Guideline to facilitate diagnosis of alcohol impairment in children

According to the federal government’s drug commissioner, mechthild dyckmans (FDP), foster and adoptive parents in particular, but also doctors, have so far often been able to interpret the disabilities only with difficulty and at a late stage. A guideline now aims to make it easier for doctors to diagnose fetal alcohol syndrome (FAS) more quickly. It is considered the most common cause of congenital disability.

Dyckmans said on monday at the presentation in berlin that the guideline would make life easier for the families affected. The chairwoman of the patient representation FASD germany, gisela michalowski, described it as a "rough milestone". It will now allow for a comprehensive diagnosis.

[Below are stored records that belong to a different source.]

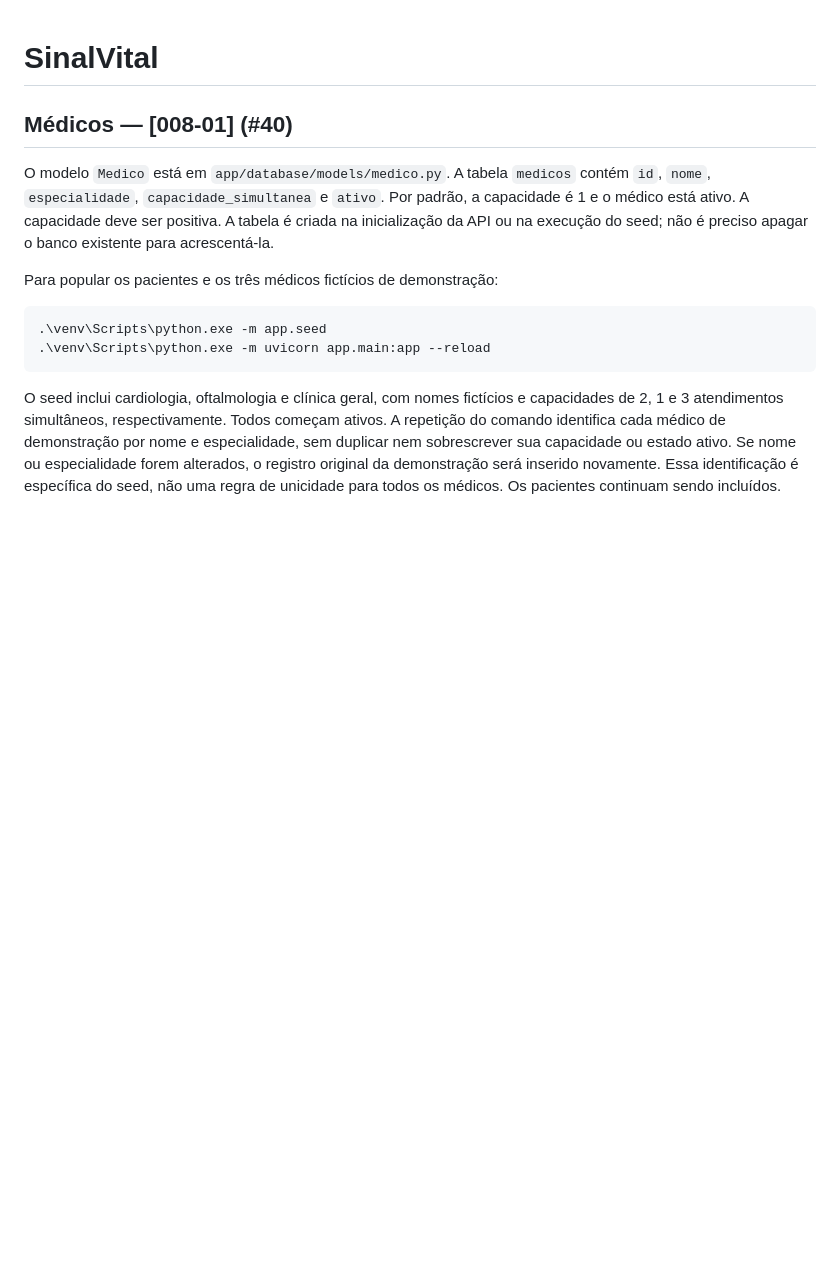
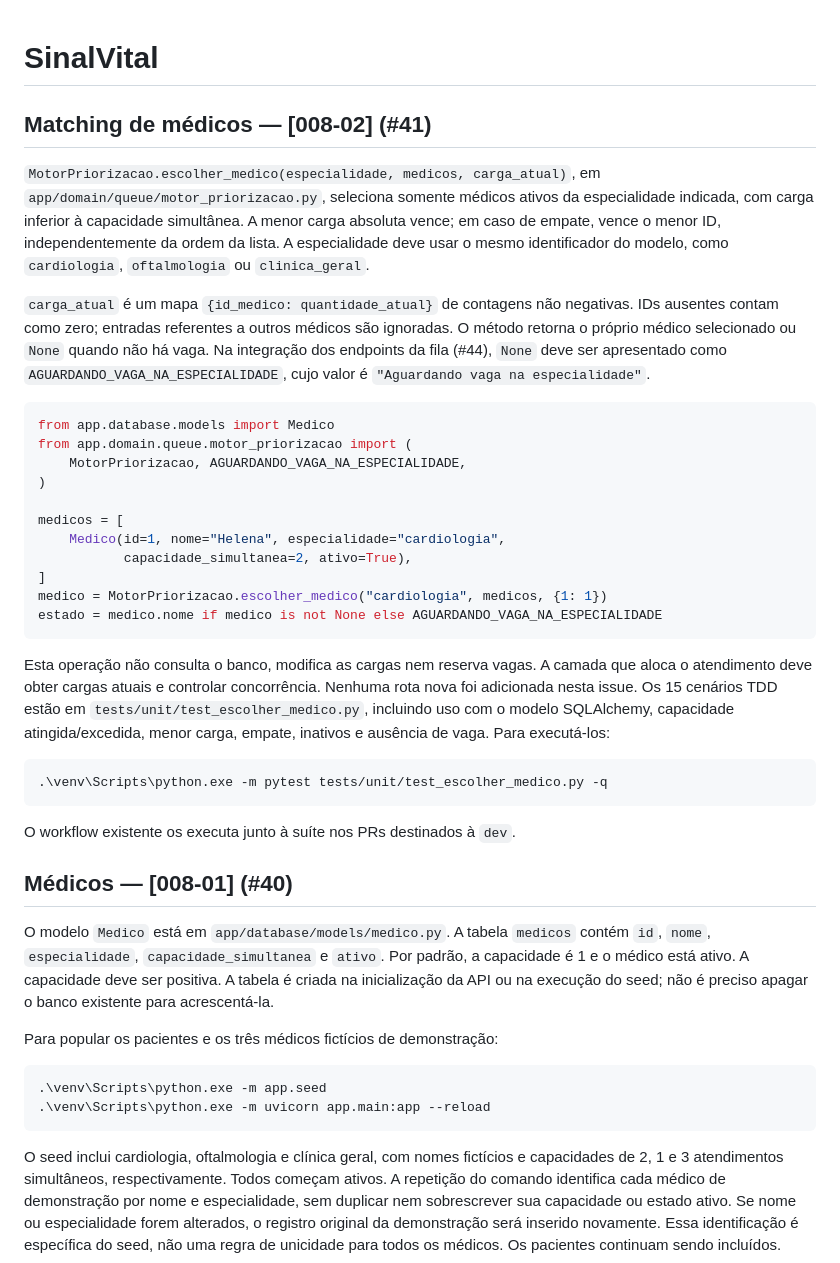
Before and after one commit to ES2-UFPI/SinalVital, a Markdown page: README.md, the part around the change. Drawn GitHub-style; blank space fills up the shorter version.

Commit message:
docs(#41): documentar escolha de medico e ausencia de vaga

````diff
--- a/README.md
+++ b/README.md
@@ -1,4 +1,46 @@
 # SinalVital
+
+## Matching de médicos — [008-02] (#41)
+
+`MotorPriorizacao.escolher_medico(especialidade, medicos, carga_atual)`, em
+`app/domain/queue/motor_priorizacao.py`, seleciona somente médicos ativos da
+especialidade indicada, com carga inferior à capacidade simultânea. A menor
+carga absoluta vence; em caso de empate, vence o menor ID, independentemente
+da ordem da lista. A especialidade deve usar o mesmo identificador do modelo,
+como `cardiologia`, `oftalmologia` ou `clinica_geral`.
+
+`carga_atual` é um mapa `{id_medico: quantidade_atual}` de contagens não negativas.
+IDs ausentes contam como zero; entradas referentes a outros médicos são ignoradas.
+O método retorna o próprio médico selecionado ou `None` quando não há vaga.
+Na integração dos endpoints da fila (#44), `None` deve ser apresentado como
+`AGUARDANDO_VAGA_NA_ESPECIALIDADE`, cujo valor é `"Aguardando vaga na especialidade"`.
+
+```python
+from app.database.models import Medico
+from app.domain.queue.motor_priorizacao import (
+    MotorPriorizacao, AGUARDANDO_VAGA_NA_ESPECIALIDADE,
+)
+
+medicos = [
+    Medico(id=1, nome="Helena", especialidade="cardiologia",
+           capacidade_simultanea=2, ativo=True),
+]
+medico = MotorPriorizacao.escolher_medico("cardiologia", medicos, {1: 1})
+estado = medico.nome if medico is not None else AGUARDANDO_VAGA_NA_ESPECIALIDADE
+```
+
+Esta operação não consulta o banco, modifica as cargas nem reserva vagas. A
+camada que aloca o atendimento deve obter cargas atuais e controlar concorrência.
+Nenhuma rota nova foi adicionada nesta issue. Os 15 cenários TDD estão em
+`tests/unit/test_escolher_medico.py`, incluindo uso com o modelo SQLAlchemy,
+capacidade atingida/excedida, menor carga, empate, inativos e ausência de vaga.
+Para executá-los:
+
+```powershell
+.\venv\Scripts\python.exe -m pytest tests/unit/test_escolher_medico.py -q
+```
+
+O workflow existente os executa junto à suíte nos PRs destinados à `dev`.
 
 ## Médicos — [008-01] (#40)
 
````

FAS criteria include conspicuous growth and facial features. The babies are often too small and too light, said munich physician, psychologist and co-author of the guideline, mirjam landgraf. Other signs include the absence of a groove between the nose and upper lip and a narrow upper lip. More serious are disturbances in the central nervous system, which can lead to reduced intelligence, problems with language or learning and memory skills.

A quick diagnosis allowed parents to adjust to the disabilities from the beginning and organize help, said dyckmans. It was also easier to assess the demand for kindergarten and schools, and the youth welfare offices were better able to approve the exact need for services. "Since FAS is not curable and does not grow out of it, people with FAS are dependent on support for the rest of their lives," michalowski said. She hopes that disability will now be more socially recognized. FAS children often labeled as lazy, unwilling to learn and criminal.

Alcohol consumption during pregnancy causes a wide range of disorders besides FAS that appear to be milder, explained guideline co-author prof. Florian heinen. But even these disruptions are serious for later development, such as professional skills. The number of people affected is 10 to 20 times higher than the number of FAS sufferers. "We are not talking here about a very minimal interest group," he stressed. It is not possible to say exactly when alcohol starts to harm unborn children. The best thing is to do without it altogether. "It’s really the one handicap that we can prevent 100 percent," heinen emphasized, referring to FAS.